Macedonia: Internal selection. Not applicable.

Malta: Janice Mangion – “Kewkba”

Malta came this close to doing something interesting at Eurovision this year. Janice Mangion finished second place with 4,544 votes, just 452 votes behind winner Claudia Faniello. “Kewkba” is a Disney-princess ballad and only marginally better than “Breathlessly” as a song, but it was sung in Maltese. In a year where Belarussian made its debut and a song sung in Portuguese won, that would have added to the allure of this year’s Song Contest.

Romania: MIHAI – “I Won’t Surrender

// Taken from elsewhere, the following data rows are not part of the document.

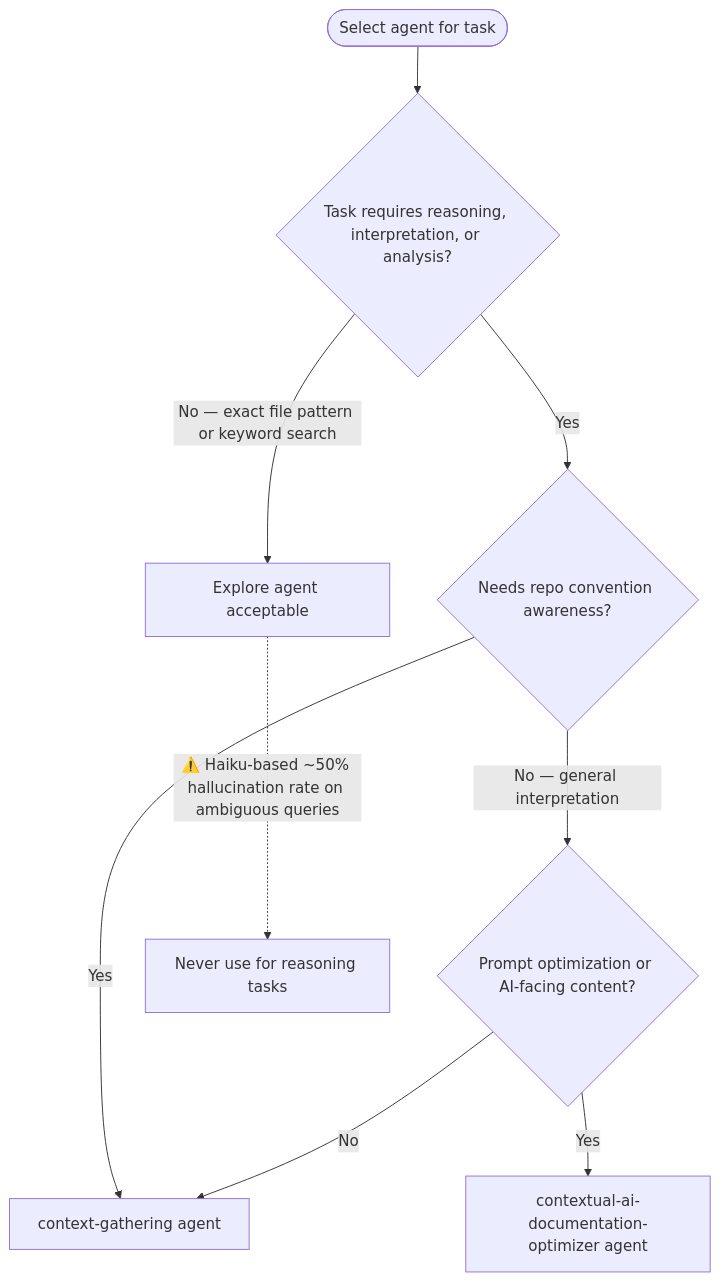
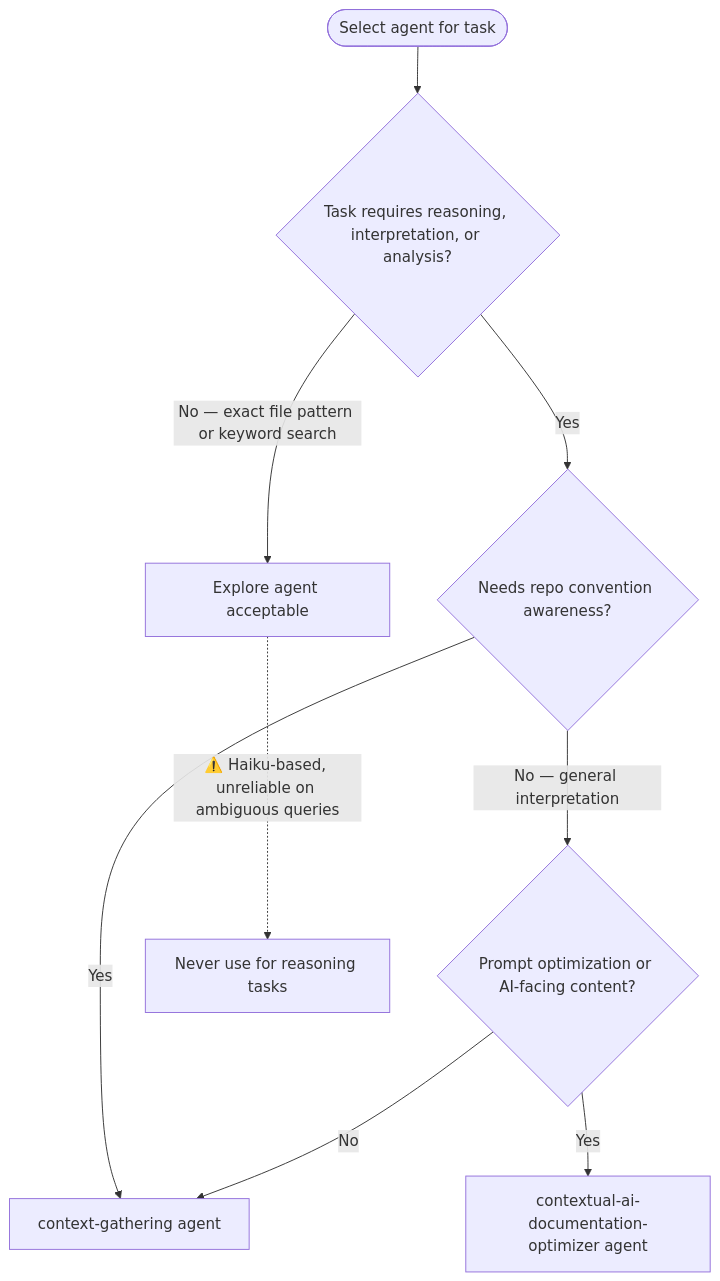
The second of 2 diagrams in .claude/rules/agent-delegation.md (Jamie-BitFlight/claude_skills), drawn with Mermaid before and after one commit. The commit also changed other lines of this file and 7 other files, not shown here.

````diff
--- a/.claude/rules/agent-delegation.md
+++ b/.claude/rules/agent-delegation.md
@@ -20,11 +20,11 @@
 ```mermaid
 flowchart TD
     Start([Select agent for task]) --> Q1{Task requires reasoning, interpretation, or analysis?}
     Q1 -->|No — exact file pattern or keyword search| Explore[Explore agent acceptable]
     Q1 -->|Yes| Q2{Needs repo convention awareness?}
     Q2 -->|Yes| CG[context-gathering agent]
     Q2 -->|No — general interpretation| Q3{Prompt optimization or AI-facing content?}
     Q3 -->|Yes| CCO[contextual-ai-documentation-optimizer agent]
     Q3 -->|No| CG
-    Explore -.->|⚠️ Haiku-based ~50% hallucination rate on ambiguous queries| Warning[Never use for reasoning tasks]
+    Explore -.->|⚠️ Haiku-based, unreliable on ambiguous queries| Warning[Never use for reasoning tasks]
 ```
````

MIHAI delivered a 4th place Eurovision finish to Romania back in 2006 with “Tornerò” and has tried to make a return trip a few times since. Unfortunately, his meandering ballad was no match for the eventual winner. “Yodel It!” garnered nearly twice as many televotes as “I Won’t Surrender.”

Netherlands: Internal selection. Not applicable.

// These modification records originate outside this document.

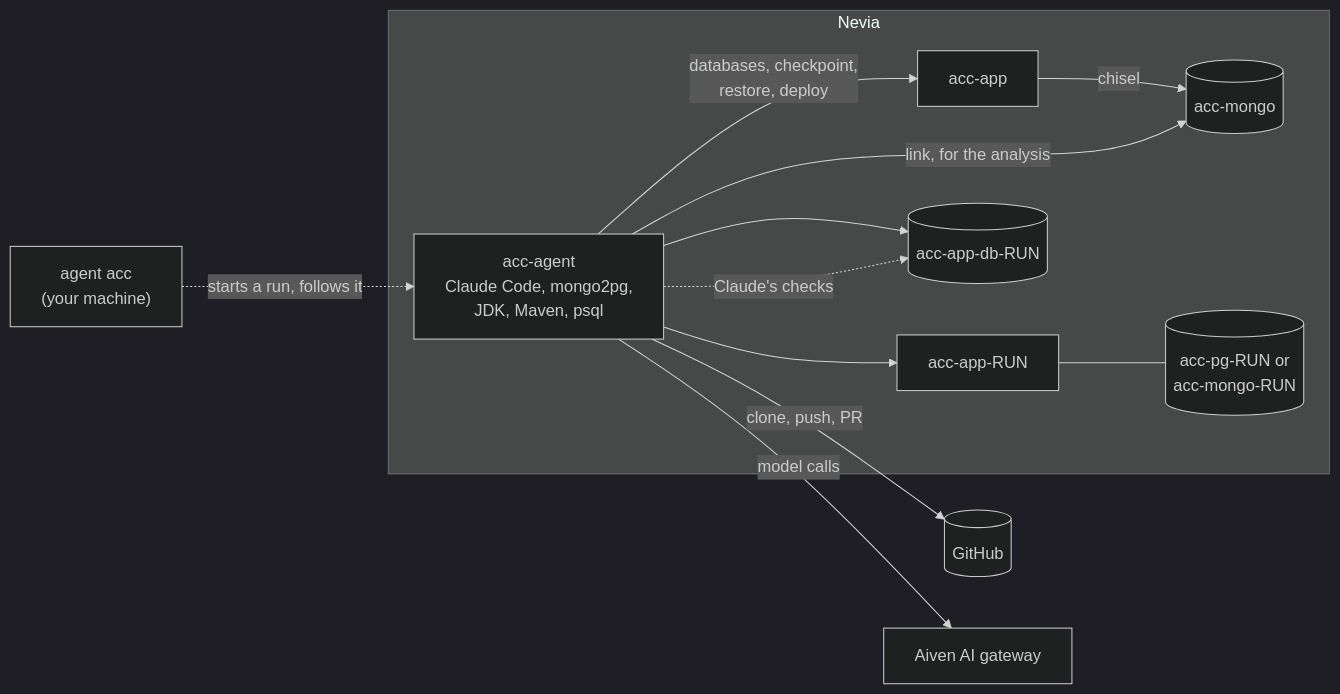
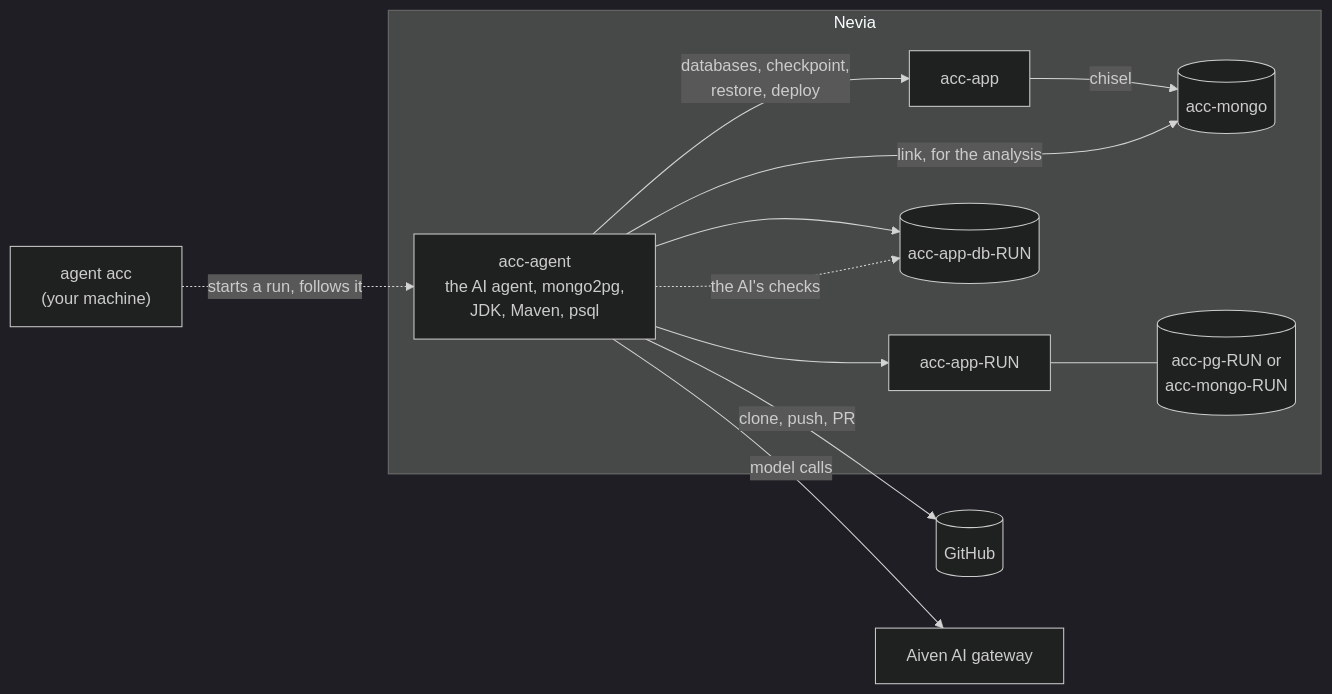
One commit to bertrandcedric/nevia-agent changed the first of 2 diagrams in docs/acc.md. Above: the diagram before and after it, drawn with Mermaid (dark theme). The commit also changed other lines of this file and 49 other files, not shown here.

````diff
--- a/docs/acc.md
+++ b/docs/acc.md
@@ -24,20 +25,20 @@
 ```mermaid
 flowchart LR
     cli["agent acc<br/>(your machine)"]
     github[("GitHub")]
     gateway["Aiven AI gateway"]
     subgraph nevia["Nevia"]
-        agent["acc-agent<br/>Claude Code, mongo2pg,<br/>JDK, Maven, psql"]
+        agent["acc-agent<br/>the AI agent, mongo2pg,<br/>JDK, Maven, psql"]
         app["acc-app"] -- "chisel" --> mongo[("acc-mongo")]
         sbapp["acc-app-RUN"] --- sbdb[("acc-pg-RUN or<br/>acc-mongo-RUN")]
         dev[("acc-app-db-RUN")]
     end
     cli -. "starts a run, follows it" .-> agent
     agent -- "databases, checkpoint,<br/>restore, deploy" --> app
     agent --> sbapp
     agent --> dev
     agent -- "link, for the analysis" --> mongo
-    agent -. "Claude's checks" .-> dev
+    agent -. "the AI's checks" .-> dev
     agent -- "clone, push, PR" --> github
     agent -- "model calls" --> gateway
 ```
````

Hungary: Zävodi + Olivér Berkes – “#háttérzaj

As usual, Hungary did not reveal the final results of A Dal beyond the winner, but Zävodi and Olivér Berkes finished second in the jury vote. “#háttérzaj” is one of those forgettable blue-eyed soul numbers you hear at European jazz festivals and Eurovision national finals. Their performance was punctuated with a flaming piano, which at this point is stale. “#háttérzaj” lacked the gravitas that “Origo” brought to this year’s competition.

Denmark: Ida Una – “One”

Daenerys Targaryen hugs a light-up globe and sings about world peace. It’s a new look for her. A quick glance at the newspapers confirms that “One” did not save the world. One day a pop ballad may achieve that goal, but it seems that 2017 is just not our year. In the Dansk MGP super final, Ida managed only 26% of the televote; Anja Nissen won with 64%.

Ireland: Internal selection. Not applicable.

San Marino: Internal selection. Not applicable.

Croatia: Internal selection. Not applicable.

Norway: Ammunition – “Wrecking Crew”

Have you ever been to one of those 18-band heavy metal touring festivals, like OzzFest, and there is that one pop metal band that had a minor hit in 1988 kicking off their show at 11am on one of the side stages and you can’t help but feel a little sad because they are so far past their prime and also can’t hide how much they’ve let themselves go? Ammunition brought all of that to Norway’s MGP this year.

Switzerland: Nadya – “The Fire in the Sky

We knew Switzerland’s chances at Eurovision would be slim no matter who won, but we were team Nadya all the way this year. “The Fire in the Sky” bears an uncomfortable resemblance to “Rise Like a Phoenix,” but it was given a lift by a strong singer with an operatic background.

Belarus: Nuteki – “Take My Heart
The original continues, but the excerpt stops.